§ **What the task asks**
For the entries below, report the number of lines where the string "createdAt" appears, and only that number.

§ **Dataset records**
== Segment start ==

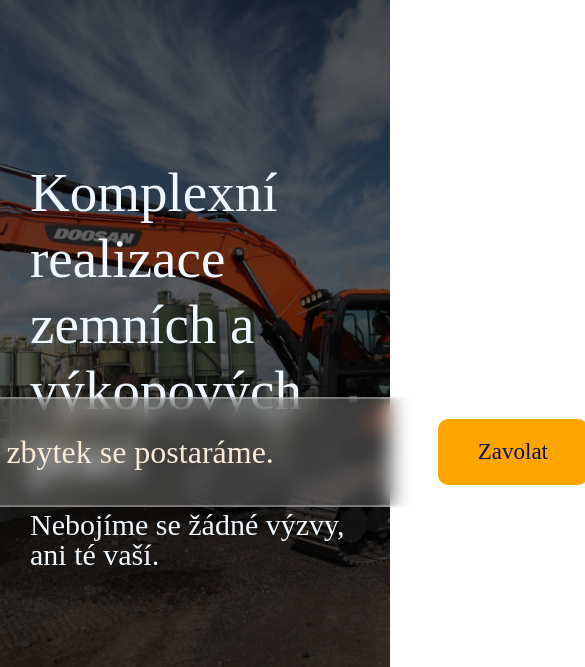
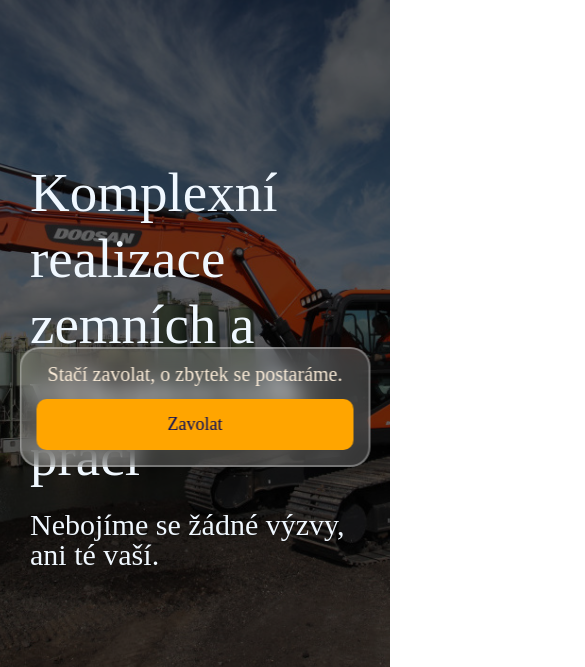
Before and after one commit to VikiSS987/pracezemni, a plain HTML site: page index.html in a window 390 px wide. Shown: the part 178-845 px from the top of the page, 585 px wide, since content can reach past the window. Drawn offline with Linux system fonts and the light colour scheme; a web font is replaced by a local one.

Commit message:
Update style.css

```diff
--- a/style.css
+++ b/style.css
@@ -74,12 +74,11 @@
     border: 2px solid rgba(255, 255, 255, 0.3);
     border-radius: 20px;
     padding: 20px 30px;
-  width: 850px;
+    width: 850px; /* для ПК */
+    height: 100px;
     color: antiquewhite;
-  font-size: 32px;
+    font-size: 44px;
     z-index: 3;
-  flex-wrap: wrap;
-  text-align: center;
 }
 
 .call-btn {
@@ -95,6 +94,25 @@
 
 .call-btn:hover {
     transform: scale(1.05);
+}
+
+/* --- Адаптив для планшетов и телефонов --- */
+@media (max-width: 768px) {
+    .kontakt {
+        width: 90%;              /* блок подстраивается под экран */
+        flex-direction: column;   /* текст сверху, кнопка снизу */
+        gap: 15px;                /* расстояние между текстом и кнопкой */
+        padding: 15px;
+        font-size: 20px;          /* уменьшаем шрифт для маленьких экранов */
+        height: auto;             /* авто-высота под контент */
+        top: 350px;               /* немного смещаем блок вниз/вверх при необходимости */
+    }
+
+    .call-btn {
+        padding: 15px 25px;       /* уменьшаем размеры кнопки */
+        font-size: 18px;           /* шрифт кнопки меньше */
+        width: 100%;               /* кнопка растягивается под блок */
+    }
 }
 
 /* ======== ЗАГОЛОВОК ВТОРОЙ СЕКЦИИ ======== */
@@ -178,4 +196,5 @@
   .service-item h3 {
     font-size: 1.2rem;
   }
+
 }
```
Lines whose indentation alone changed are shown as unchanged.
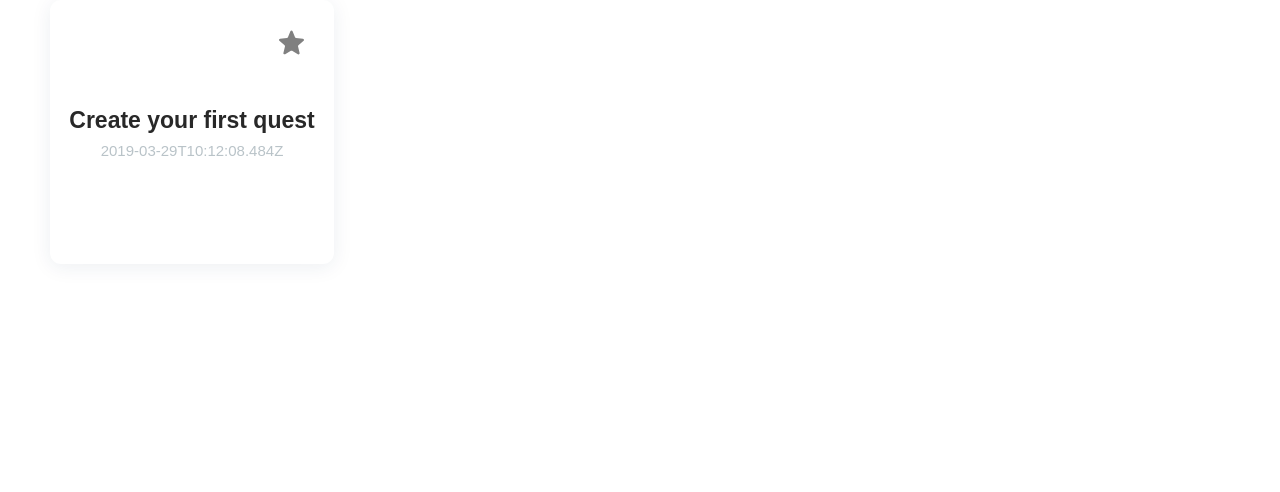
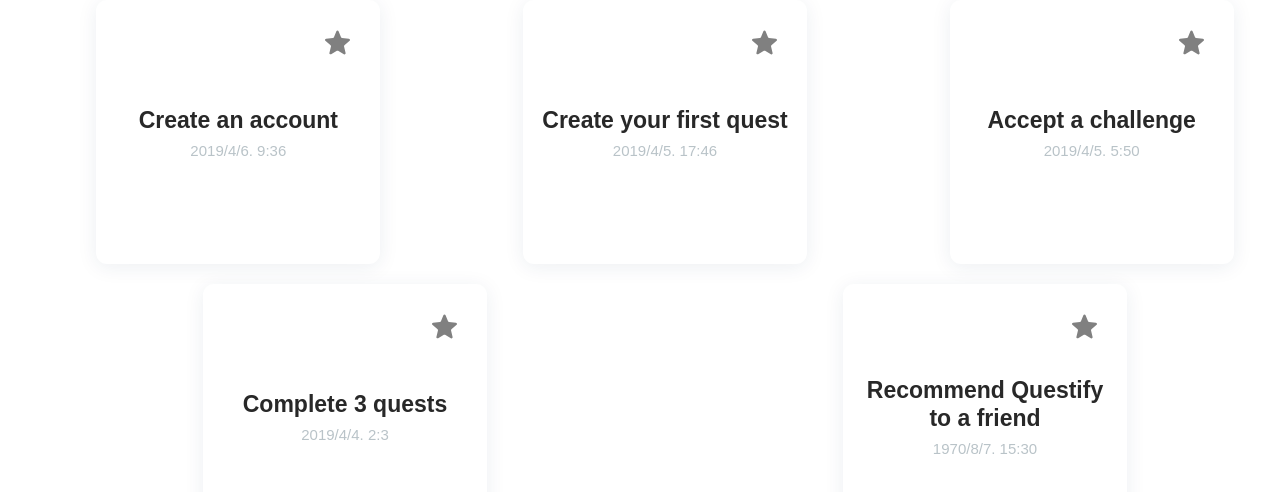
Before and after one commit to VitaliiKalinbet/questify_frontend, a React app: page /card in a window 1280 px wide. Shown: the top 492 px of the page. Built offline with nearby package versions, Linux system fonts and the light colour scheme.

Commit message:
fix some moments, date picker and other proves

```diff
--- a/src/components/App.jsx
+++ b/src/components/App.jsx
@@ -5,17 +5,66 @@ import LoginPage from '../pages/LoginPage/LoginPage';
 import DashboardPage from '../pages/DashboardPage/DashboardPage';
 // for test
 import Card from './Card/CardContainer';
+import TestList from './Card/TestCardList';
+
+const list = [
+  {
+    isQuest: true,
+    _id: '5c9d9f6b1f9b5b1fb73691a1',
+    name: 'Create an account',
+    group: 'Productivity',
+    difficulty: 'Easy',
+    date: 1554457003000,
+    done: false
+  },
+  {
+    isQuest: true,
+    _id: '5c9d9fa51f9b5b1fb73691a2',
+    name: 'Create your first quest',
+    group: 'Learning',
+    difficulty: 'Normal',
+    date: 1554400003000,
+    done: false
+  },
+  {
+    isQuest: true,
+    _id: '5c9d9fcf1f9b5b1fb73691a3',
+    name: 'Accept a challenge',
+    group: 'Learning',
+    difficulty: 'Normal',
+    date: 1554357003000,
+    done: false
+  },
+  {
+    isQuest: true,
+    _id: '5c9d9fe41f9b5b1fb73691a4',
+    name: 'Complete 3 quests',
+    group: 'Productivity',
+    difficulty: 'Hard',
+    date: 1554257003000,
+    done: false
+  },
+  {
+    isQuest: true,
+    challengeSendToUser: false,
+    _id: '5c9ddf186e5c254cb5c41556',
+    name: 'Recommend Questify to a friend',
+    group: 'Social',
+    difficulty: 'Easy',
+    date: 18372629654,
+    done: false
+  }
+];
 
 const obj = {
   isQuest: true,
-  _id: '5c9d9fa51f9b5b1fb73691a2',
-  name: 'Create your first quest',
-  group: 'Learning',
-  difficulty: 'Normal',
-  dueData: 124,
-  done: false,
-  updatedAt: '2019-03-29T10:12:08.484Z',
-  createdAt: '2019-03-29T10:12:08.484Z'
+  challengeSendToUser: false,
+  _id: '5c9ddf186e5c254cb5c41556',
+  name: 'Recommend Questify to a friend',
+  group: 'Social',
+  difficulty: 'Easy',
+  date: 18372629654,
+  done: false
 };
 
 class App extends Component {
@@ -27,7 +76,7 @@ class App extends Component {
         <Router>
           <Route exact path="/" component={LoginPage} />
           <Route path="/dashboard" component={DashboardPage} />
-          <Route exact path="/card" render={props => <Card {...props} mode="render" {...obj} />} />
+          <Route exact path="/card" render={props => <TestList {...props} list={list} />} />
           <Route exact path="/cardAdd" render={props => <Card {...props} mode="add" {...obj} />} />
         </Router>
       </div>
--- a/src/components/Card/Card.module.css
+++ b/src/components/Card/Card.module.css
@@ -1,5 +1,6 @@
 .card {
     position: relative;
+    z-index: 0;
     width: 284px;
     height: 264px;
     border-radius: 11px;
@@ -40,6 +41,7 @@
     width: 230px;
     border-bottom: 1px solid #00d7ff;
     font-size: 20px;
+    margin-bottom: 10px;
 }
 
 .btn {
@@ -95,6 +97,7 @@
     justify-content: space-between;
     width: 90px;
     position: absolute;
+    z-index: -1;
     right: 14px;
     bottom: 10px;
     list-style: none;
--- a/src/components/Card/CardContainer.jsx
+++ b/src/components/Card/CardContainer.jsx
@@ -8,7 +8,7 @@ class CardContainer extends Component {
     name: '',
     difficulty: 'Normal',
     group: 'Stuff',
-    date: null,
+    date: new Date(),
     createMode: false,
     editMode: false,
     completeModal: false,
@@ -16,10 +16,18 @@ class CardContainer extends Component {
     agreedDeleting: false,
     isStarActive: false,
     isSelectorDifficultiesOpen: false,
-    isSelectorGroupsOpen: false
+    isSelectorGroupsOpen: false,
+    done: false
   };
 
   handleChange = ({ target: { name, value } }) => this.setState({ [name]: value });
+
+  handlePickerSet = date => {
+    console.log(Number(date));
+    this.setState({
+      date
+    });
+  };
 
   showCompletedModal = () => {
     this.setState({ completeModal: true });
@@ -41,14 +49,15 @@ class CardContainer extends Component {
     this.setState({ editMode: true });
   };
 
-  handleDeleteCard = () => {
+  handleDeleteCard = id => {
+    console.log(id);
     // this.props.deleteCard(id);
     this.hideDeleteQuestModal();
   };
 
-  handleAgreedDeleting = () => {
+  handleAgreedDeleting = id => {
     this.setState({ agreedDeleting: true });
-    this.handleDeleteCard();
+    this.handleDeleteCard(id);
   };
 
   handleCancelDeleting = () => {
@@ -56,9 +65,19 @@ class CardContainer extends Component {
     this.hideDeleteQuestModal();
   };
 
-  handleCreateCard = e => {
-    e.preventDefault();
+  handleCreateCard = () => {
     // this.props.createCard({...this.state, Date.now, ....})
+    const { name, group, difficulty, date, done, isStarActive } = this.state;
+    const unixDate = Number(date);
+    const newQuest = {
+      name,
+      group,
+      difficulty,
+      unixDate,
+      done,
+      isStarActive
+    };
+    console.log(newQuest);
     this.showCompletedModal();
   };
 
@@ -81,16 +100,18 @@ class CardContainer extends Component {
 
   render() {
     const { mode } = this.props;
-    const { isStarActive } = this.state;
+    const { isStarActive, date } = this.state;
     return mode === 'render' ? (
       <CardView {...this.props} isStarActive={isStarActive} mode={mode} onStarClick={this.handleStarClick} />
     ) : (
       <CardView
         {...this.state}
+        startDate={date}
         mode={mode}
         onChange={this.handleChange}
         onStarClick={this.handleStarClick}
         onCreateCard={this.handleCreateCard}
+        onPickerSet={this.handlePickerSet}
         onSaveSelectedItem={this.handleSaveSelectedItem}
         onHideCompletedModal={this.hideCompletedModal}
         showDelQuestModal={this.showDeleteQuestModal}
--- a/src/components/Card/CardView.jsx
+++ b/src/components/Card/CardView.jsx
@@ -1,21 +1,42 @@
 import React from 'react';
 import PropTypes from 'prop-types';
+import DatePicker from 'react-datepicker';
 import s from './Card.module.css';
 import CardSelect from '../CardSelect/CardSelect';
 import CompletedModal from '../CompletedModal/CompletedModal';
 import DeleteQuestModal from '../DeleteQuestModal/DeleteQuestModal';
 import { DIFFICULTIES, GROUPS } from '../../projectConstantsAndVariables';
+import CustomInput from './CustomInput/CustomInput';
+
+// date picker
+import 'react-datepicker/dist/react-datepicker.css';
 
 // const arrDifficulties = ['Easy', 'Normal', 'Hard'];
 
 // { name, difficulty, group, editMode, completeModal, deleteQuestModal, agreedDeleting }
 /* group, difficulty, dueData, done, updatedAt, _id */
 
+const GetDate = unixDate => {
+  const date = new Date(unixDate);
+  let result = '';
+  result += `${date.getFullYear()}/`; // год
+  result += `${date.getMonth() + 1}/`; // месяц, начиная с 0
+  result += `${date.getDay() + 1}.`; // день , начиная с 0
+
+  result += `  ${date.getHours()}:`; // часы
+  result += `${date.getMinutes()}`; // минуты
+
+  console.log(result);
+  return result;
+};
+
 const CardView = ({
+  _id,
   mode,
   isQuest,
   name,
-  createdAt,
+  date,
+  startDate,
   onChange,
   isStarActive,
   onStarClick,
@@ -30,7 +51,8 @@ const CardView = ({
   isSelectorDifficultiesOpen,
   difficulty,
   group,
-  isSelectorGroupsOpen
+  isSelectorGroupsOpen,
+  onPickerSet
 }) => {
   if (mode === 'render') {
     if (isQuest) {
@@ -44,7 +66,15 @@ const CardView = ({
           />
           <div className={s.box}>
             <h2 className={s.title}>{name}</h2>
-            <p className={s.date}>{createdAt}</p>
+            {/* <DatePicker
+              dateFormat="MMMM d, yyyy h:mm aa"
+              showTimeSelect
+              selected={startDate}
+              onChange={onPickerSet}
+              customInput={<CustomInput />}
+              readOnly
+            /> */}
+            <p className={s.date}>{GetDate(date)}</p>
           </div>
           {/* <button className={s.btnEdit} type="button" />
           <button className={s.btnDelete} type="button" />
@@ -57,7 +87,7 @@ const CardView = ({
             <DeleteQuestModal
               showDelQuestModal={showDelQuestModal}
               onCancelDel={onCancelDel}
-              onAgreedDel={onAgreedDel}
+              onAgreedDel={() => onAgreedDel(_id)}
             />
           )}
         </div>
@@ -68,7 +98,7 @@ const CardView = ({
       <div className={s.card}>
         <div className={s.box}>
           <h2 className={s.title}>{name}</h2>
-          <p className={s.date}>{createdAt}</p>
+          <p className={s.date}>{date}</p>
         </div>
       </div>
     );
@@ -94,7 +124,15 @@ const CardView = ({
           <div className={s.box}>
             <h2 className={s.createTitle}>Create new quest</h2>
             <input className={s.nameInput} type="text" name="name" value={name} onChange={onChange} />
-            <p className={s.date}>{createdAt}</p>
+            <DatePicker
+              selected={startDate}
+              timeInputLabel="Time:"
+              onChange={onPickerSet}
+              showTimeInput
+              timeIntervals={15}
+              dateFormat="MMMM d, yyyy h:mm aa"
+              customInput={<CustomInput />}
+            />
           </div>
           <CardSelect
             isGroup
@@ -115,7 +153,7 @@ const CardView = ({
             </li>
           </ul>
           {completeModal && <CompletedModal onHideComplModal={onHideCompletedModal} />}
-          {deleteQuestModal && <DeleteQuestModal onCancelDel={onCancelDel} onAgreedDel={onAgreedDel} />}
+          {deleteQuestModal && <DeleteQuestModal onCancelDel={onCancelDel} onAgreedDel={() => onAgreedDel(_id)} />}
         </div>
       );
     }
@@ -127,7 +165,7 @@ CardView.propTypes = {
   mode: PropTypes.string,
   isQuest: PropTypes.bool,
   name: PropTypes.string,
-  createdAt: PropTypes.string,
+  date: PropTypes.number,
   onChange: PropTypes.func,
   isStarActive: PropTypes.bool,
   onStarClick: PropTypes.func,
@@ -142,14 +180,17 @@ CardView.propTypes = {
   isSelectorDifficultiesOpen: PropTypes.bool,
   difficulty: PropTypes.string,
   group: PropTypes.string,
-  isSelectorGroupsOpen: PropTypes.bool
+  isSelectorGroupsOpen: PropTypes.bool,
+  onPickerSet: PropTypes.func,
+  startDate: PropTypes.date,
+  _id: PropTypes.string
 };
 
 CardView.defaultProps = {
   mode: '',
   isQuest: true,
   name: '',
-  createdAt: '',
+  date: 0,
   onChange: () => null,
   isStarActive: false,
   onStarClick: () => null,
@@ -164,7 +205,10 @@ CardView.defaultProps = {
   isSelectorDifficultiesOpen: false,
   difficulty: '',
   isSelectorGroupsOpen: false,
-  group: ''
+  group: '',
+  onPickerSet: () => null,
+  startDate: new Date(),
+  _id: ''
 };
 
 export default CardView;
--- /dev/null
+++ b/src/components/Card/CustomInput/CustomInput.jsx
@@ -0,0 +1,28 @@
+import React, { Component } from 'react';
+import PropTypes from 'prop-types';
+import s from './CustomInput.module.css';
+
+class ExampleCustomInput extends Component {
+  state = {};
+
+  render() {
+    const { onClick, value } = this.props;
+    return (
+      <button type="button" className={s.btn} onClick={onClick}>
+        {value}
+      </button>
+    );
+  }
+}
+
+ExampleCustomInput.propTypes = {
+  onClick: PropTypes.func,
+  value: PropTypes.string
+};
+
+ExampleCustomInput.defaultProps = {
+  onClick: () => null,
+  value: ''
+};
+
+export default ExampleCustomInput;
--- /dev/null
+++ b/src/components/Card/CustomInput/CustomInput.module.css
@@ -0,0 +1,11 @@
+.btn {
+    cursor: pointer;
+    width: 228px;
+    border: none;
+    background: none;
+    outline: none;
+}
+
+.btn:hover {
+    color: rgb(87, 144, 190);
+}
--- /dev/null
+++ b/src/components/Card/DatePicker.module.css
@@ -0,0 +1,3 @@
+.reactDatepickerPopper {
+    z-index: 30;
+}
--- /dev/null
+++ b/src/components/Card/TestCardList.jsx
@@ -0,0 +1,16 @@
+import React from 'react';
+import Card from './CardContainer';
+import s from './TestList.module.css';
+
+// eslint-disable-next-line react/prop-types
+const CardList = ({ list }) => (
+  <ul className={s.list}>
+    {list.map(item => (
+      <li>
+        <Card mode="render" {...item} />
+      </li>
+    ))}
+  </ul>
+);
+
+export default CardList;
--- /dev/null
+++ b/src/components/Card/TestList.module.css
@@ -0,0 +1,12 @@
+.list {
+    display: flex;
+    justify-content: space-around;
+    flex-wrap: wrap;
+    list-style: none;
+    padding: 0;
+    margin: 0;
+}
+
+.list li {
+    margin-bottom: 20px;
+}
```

== Segment end ==

§ **Your solution**
7